Understanding the Common Reporting Standard (CRS)

Common Reporting Standard (CRS)Summary: It is an initiative to combat global tax evasion by automatically exchanging financial data.

The Common Reporting Standard (CRS) is a worldwide effort to enable the automatic exchange of financial account information among nations to combat tax evasion and ensure tax compliance. Singapore started participating in the initiative in September 2018 as it engages in the sharing of banking data with partner nations.

For Reporting Singapore Financial Institutions (SGFIs), adherence to CRS requires them to register with the Inland Revenue Authority of Singapore (IRAS) and diligently oversee financial accounts while submitting requisite data in an annual report to IRAS.

Individuals holding accounts with Reporting SGFIs may witness diverse impacts from CRS, with comprehensive details accessible in the Financial Institutions’ Basic Information for Account Holders.


How Does Common Reporting Standard Work?

CRS acts as a global agreement facilitating the automatic sharing of financial data between jurisdictions to identify and prevent tax evasion by individuals who employ offshore accounts to elude their tax obligations.

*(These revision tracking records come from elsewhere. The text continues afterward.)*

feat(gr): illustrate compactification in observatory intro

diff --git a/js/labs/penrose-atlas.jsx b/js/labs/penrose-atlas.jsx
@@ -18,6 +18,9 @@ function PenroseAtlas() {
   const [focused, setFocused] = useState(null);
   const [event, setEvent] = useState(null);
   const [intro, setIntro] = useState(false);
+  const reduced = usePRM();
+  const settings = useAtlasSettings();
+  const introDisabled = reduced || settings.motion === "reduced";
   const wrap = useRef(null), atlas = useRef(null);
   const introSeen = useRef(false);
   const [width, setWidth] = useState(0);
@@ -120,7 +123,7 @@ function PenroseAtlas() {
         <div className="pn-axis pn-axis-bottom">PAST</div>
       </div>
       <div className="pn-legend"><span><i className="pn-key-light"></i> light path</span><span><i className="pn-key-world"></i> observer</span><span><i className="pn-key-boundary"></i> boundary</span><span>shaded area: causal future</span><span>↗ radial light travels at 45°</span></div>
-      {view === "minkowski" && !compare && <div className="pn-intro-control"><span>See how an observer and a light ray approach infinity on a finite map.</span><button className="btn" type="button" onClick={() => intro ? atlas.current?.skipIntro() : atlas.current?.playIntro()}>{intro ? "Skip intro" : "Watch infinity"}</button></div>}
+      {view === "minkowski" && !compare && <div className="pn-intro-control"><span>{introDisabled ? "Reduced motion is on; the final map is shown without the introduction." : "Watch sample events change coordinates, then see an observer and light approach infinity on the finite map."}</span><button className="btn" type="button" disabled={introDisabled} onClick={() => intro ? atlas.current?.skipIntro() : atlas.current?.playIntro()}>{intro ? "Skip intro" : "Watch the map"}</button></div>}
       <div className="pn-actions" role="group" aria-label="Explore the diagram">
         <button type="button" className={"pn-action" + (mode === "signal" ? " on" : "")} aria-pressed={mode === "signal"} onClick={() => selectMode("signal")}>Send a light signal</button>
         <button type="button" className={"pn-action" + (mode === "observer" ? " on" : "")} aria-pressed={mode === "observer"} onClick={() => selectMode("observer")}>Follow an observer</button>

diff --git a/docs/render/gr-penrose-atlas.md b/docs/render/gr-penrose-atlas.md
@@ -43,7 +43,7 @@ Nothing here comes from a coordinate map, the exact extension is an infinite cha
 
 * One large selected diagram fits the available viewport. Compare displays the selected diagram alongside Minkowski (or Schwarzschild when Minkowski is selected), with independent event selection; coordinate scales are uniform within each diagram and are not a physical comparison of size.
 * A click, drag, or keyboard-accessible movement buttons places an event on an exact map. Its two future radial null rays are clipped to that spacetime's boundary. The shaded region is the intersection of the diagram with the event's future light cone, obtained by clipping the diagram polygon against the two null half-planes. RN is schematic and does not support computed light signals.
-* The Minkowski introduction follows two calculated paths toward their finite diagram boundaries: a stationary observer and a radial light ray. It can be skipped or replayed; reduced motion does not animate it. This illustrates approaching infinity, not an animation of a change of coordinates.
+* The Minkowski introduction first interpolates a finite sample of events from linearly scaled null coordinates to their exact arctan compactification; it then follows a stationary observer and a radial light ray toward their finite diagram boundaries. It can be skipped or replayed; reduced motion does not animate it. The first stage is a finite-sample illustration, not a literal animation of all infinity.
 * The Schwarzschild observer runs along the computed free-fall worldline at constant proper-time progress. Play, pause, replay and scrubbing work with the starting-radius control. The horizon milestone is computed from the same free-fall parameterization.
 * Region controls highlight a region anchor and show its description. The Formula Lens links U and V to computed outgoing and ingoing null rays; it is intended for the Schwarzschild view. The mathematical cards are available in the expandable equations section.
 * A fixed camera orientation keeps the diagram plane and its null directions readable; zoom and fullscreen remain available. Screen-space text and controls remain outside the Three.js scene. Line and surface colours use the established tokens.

It also streamlines reporting processes and reduces costs for countries and their financial institutions. Over 100 jurisdictions, including prominent financial hubs such as Dubai, Hong Kong, Luxembourg, and Switzerland, have adopted CRS, initiating the Automatic Exchange Of Information (AEOI) in either 2017 or 2018.

CRS outlines the specifics of financial accounts to be exchanged, mandates that financial institutions provide this information to tax authorities, identifies the types of accounts and taxpayers encompassed, and necessitates that financial institutions establish customer due diligence procedures.

Singapore’s Income Tax Act includes CRS regulations that mandate Reporting SGFIs to establish processes and systems for collecting financial account information from their clients. This financial account information concerning the tax residents of Singapore’s exchange partners is reported by SGFIs to IRAS, which then shares the collected data with Singapore’s exchange partners.